What a lot of people didn’t realize even at that time was that the 4-byte unicode characters in WordPress that makes those fun emoji’s happened also allows for Chinese, Japanese and Korean characters is important to making WordPress more global.
I had even played around with the development plugin Gary Pendergast was creating to solve this problem it was affectionately called x1f4a9 or 💩, I though this is cool, can I make this work on my local installation running trunk and oh my that Gary Pendergast is one funny dude.
Little did I know… Little did we all know…
Except for a couple people on the WordPress security team. No one really knew how important enabling emoji support were going to be to fixing the security with in WordPress until Andrew Nacin spoke at the recent Loop Conf.

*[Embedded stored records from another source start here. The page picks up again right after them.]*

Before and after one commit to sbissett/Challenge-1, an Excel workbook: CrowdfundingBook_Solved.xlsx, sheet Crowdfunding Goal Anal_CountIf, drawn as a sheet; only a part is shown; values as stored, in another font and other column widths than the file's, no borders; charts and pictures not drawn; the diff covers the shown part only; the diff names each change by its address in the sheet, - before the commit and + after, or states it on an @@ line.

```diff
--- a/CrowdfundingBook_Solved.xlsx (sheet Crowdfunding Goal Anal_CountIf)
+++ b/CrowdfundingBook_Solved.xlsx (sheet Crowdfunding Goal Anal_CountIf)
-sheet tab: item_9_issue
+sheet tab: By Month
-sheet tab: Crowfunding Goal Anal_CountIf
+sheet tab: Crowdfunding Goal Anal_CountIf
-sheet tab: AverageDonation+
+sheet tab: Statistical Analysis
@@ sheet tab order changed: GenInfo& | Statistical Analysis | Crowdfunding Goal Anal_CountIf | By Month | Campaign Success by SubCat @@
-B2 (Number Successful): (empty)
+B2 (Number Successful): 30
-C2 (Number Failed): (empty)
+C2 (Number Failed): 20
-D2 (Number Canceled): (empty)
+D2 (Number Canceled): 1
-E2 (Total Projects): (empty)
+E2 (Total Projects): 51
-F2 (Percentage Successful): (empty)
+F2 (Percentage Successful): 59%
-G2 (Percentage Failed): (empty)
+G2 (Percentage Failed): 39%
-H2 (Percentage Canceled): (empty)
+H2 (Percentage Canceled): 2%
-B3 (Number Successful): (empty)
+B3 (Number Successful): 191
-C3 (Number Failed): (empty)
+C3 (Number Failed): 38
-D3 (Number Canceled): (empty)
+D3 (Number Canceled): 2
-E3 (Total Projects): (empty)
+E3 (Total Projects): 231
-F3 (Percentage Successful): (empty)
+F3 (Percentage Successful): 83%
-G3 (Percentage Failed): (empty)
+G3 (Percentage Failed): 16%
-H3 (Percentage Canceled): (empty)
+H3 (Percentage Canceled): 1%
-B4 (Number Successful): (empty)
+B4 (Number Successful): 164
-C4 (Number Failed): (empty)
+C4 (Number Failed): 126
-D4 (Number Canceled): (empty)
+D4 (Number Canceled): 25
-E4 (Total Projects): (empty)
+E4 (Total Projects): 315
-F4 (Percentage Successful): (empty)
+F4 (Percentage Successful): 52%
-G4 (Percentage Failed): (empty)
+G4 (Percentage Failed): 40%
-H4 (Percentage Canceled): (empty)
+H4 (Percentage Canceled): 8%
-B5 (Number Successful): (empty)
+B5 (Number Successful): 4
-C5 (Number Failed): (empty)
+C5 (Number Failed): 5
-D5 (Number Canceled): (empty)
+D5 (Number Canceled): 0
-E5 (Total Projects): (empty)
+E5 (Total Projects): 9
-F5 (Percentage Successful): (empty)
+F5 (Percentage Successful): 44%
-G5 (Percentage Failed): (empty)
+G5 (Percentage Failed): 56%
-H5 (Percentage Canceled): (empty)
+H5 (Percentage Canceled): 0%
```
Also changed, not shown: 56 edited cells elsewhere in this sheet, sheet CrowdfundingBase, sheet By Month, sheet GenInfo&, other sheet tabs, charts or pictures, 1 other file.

I wasn’t able to attend Loop Conf in person but they had an amazing live stream which was completely free (major props organizers) and Nacin walks us through the Anatomy of a Critical Software Bug.
I had a hard time following the code in Nacin’s talk it was well over my head. Ryan D Sullivan tweet exemplifies this completely. But instead I tried following the story. As Nacin walks us through a two year journey to fix a vulnerability and it was a fascinating story.
A lot of patches in WordPress aren’t this hard… but they are similar rabbit holes of problem solving to make something better.